When it’s too broken to fix, start over


As innovators, one of the most frustrating phrases we hear is “if it’s not broke, don’t fix it.”  Yet, equally dangerous is the ongoing cycle of Band-Aids and patches we often put on existing processes and procedures to “fix” them.  At some point there is always a diminishing level of benefit until it is so complicated and complex that you need to say “enough!” It is time to scrap the whole mess and start over.  Any software developer can tell you that this is the case when it comes to  writing code. Business leaders will tell you the key to business process optimization is simplification.  But when it comes to government we have yet to learn the lesson. 

A case in point is the current system of taxation in the U.S. both at the Federal and the state level.  With over 20 volumes and over 3500 pages when you combine the actual tax laws and the resulting tax regulations, is it any surprise the people get confused.  Even Treasury Secretary Timothy Geithner, who is now responsible for the IRS, has had his challenges.  Listen in to this YouTube Video see what I mean.

The Code of Federal Regulations a.k.a The Tax Code is incredibly expensive to comply with.  It is estimated that Americans spend $225 billion each year in tax compliance and the Federal governments spends billions (see chart below) to collect, manage, enforce, and educate taxpayers every year.  The IRS Oversight Board recommends a fiscal year (FY) 2011 Internal Revenue Service (IRS) budget of $12.914 billion, an increase of $767.7 million over the enacted IRS FY2010 budget of $12.146 billion.












One possible option to start over – The Fair Tax.

A 23-percent, single rate, national retail sales tax, the Fair Tax will be applied to the sale of all consumer goods and services at the final point of consumption. This way, every taxpayer will be subject to the same tax rate with no exceptions and no exclusions. Those who are least able to share in the cost of government will bear no burden at all. Tax rates will depend on the amount of purchases made. Used items will not be taxed, which promotes reutilization. Business-to-business purchases for the production of goods and services will not be taxed. In addition, the Fair Tax will replace the individual federal income tax, the capital gains tax, all payroll taxes, corporate income taxes, the self-employment tax and the estate and gift taxes. (Source: NSBA – http://www.nsba.biz/fairtax.shtml )

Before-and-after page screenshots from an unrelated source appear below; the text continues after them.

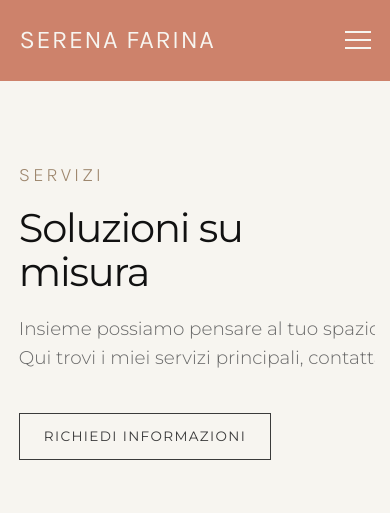
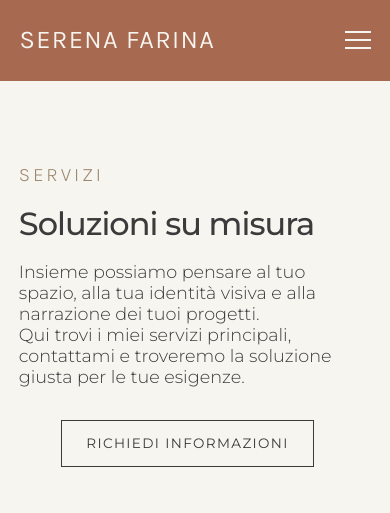
Before and after one commit to serenafarina-prog/Sito-web, a plain HTML site: page servizi/index.html in a window 390 px wide. Shown: the top 513 px of the page. Drawn offline with nearby package versions, Linux system fonts and the light colour scheme; grey boxes are pictures that could not be loaded; a small style sheet from the web is missing.

Commit message:
eliminate criticità media query

```diff
--- a/assets/sass/_portfolio.scss
+++ b/assets/sass/_portfolio.scss
@@ -883,24 +883,12 @@ body.portfolio-home {
 
     /* Responsive mobile per MACRO-PROJECT / MICRO-PROJECT */
     .macro-project-layout {
-        grid-template-columns: 1fr;
-        gap: 40px;
-        padding-top: 40px;
+    grid-template-columns: 1fr;
+    gap: 40px;
+    padding-top: 40px;
 
-        .project-sidebar {
-            position: relative;
-            top: 0;
-            height: auto;
-            border-right: none;
-            border-bottom: 1px solid #e5e0d8;
-            padding-bottom: 30px;
-            padding-right: 0;
-
-            .project-nav-menu {
-                flex-direction: row;
-                flex-wrap: wrap;
-                gap: 15px 25px;
-            }
-        }
+    .project-sidebar {
+        display: none;
     }
 }
+}
--- a/assets/sass/_servizi.scss
+++ b/assets/sass/_servizi.scss
@@ -7,43 +7,60 @@
     margin: 0 auto;
     padding: 160px 5% 80px 5%;
 
+
     .page-intro {
         max-width: 700px;
         margin-bottom: 80px;
 
-        .tag {
-            font-size: 1.2rem;
-            text-transform: uppercase;
-            letter-spacing: 0.15em;
-            color: var(--accent-color);
-            display: block;
-            margin-bottom: 12px;
-        }
-
         h1 {
-            font-size: clamp(2.5rem, 4vw, 3.5rem);
-            font-weight: 400;
             letter-spacing: -0.03em;
             line-height: 1.1;
             margin-bottom: 20px;
-            color: var(--text-color, #111111);
         }
 
         h2 {
-            font-size: 1.15rem;
-            font-weight: 300;
-            line-height: 1.6;
-            color: var(--text-muted, #555555);
             margin: 0;
-            white-space: nowrap;
         }
 
-    .btn-minimal {
-         margin-top: 40px;
-         margin-bottom: 30px;
+        .btn-minimal {
+            margin-top: 32px;
+            margin-bottom: 0;
+        }
+    }
+
+    .tag {
+        font-size: 1.2rem;
+        text-transform: uppercase;
+        letter-spacing: 0.15em;
+        color: var(--accent-color);
+        display: block;
+        margin-bottom: 12px;
+    }
+
+    @media (max-width: 768px) {
+        padding: 160px 5% 80px 5%;
+
+        .page-intro {
+            max-width: 100%;
+            margin-bottom: 48px;
+
+            h2 {
+                white-space: normal;
+                overflow-wrap: break-word;
+            }
+
+            .btn-minimal {
+            display: block;
+            width: fit-content;
+            margin-left: auto;
+            margin-right: auto;
+            margin-top: 32px;
+            margin-bottom: 0;
+        }
     }
 }
 }
+
 
 /* Griglia dei 5 servizi a Zig-Zag */
 .services-grid {
--- a/assets/sass/_variables.scss
+++ b/assets/sass/_variables.scss
@@ -5,6 +5,6 @@
     --accent-color: #9e876e;      /* Colore di accento */
     --font-main: 'Montserrat', Arial, sans-serif;
     --font-secondary: 'Karla', sans-serif;
-    --terracotta: #cd826b;
-    --oliva: #89978b;
+    --terracotta: #a86951;
+    --oliva: #878974;
 }
```
Also changed, not shown: assets/css/style.css, 1 other file.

Implementing something like the Fair Tax is not a Band-Aid or an overnight fix.  It is estimated would take close to  two  years to put the various support levels in place and then wind things down.  But equally important, once this is done, it is estimated that the cost of citizen and corporate compliance would drop from $225 Billion to approximately $10 Billion.  That’s a lot of dollars that can be put to more productive use in our economy.

The Fair Tax is not a new idea but perhaps it is an idea whose time has come.  It certainly could not be worse that the tangled web of laws, rules and regulations our tax code has become.

Thanks for stopping by.  Stay tuned…

Joan Koerber-Walker


About the author:  Joan Koerber-Walker serves as the Chairman of CorePurpose, Inc., as chair of the Opportunity Through Entrepreneurship Foundation, and as Executive in Residence at Callaman Ventures.  She is a past member of the board of trustees of the National Small Business Association and former CEO of the Arizona Small Business Association.


Posted in Innovation.